New Thinking About Garden Soil

BuffaLoam Organic Potting SoilGardening has undergone many changes in approach over the past 20 years, beginning, of course, with spring preparation of the soil. No longer do gardeners follow the “double digging” approach of traditional British gardeners, where trenches are dug two-spades-deep in the garden bed. This digging was not only hard on the back, but it brought undesirable subsoils to the surface as well as millions of weed seeds.

Today’s approach is additive: apply more organic matter, compost, and lightening agents to the soil, digging them in very lightly or not at all. Here’s where BuffaLoam comes in. The more organic matter in your garden soil, the more nutrition available for growing plants. And BuffaLoam is the leader in organic matter, not to mention that it is OMRI-listed and tested by the United States Composting Council (USCC).

OMRI Listed

The new thinking in applying this organic matter takes several forms:

  • Sheet mulching, sometimes referred to as lasagna gardening, involves applying layers of organic matter, “green” or wet compost, “brown” or dry compost such as leaves, over a base layer of newspapers or cardboard. This approach works well on heavily weedy or impoverished soil.
  • Raised beds, where the organic matter, conditioned soil, and amendments are contained in a frame made of untreated wood or other materials. These are proven and also save the gardener’s back from too much bending over. However, they often require extra water in dry or windy climates.
  • Hotbeds are the reverse of raised beds. The poor soil is excavated and the recessed beds are filled in with good garden soil and compost. These perform like raised beds but don’t require the extra irrigation. Hotbeds were in use at President Washington’s Mount Vernon and are enjoying a resurgence.
  • Topdressing, or applying a layer of organic matter and compost in the spring or fall, works for garden soils that just need a little help. Topdressing also works well during the growing season to feed plants and apply mulch, weed suppressant, and soil conditioner.
  • Hugelkultur is the European process of building raised beds or berms with a core of wood clippings and other debris. By adding lots of organic compost to the wood, it decays fast and gives the growing plants nutrition within just a few months of creation. This method puts garden waste to use and has all the other benefits of raised beds.
  • Container gardening is growing in popularity. New containers conserve water better and are more lightweight for moving around. Drip watering systems are on the market that make container gardening less of a hassle. BuffaLoam now makes a 19-lb. jumbo size of BuffaLoam Potting Soil in a sturdy bag so that gardeners can plant directly in the bag and grow plants all season long.

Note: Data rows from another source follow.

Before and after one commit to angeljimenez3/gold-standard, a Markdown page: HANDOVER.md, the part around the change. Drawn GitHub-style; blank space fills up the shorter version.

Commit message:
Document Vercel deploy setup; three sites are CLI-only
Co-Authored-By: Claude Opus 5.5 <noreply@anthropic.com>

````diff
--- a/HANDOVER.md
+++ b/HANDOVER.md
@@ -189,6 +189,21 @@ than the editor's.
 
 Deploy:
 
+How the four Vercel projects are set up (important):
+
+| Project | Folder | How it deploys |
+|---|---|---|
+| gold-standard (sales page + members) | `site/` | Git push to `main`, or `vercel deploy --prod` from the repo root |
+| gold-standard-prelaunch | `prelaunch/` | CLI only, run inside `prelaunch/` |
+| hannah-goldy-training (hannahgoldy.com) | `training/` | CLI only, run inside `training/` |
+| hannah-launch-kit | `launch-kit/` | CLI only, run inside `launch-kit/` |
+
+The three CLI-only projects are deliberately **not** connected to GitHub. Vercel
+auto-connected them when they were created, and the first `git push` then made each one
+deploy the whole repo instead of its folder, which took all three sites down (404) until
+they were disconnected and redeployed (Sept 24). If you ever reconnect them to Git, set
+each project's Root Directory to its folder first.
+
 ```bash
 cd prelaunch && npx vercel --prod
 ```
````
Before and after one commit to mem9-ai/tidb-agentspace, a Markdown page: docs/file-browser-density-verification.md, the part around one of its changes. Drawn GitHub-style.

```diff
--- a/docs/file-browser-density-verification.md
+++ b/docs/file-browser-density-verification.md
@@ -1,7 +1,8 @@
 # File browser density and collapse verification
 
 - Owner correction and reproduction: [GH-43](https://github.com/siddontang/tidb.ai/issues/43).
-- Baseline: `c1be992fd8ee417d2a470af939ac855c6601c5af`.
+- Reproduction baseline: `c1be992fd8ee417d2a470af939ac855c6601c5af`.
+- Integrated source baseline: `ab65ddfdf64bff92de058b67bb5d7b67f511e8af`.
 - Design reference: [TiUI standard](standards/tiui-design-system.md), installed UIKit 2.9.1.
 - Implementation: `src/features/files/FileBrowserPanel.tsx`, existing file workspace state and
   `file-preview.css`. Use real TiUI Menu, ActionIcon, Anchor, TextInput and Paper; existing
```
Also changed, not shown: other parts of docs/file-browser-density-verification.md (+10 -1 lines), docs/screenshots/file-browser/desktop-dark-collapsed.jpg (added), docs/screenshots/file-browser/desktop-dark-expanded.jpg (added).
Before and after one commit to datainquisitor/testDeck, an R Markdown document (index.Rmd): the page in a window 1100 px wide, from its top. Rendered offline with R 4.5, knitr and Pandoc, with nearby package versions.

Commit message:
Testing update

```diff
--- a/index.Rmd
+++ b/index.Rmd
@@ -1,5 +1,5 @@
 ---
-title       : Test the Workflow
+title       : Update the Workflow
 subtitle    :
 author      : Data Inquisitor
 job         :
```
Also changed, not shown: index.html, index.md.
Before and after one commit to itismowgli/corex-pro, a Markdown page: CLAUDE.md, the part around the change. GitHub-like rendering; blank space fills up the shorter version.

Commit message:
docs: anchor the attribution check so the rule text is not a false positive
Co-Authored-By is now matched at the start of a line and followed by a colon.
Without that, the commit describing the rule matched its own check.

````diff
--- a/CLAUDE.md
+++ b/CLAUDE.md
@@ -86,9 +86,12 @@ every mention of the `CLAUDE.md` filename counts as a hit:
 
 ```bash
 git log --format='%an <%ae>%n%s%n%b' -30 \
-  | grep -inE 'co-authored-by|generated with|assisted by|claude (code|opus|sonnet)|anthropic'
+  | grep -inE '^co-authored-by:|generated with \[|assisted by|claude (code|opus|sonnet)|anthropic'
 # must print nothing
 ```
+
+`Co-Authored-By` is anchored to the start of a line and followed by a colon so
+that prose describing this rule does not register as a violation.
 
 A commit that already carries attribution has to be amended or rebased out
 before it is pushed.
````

What do all these new and renewed approaches have in common? They all bypass the step of planting in existing soil. In designing for better outcomes, gardeners realize that bigger plants and better yields start with the soil, for it is the foundation of the garden. Gardeners also realize that growing plants takes time and money, and investing in rich, organic soil is worth it.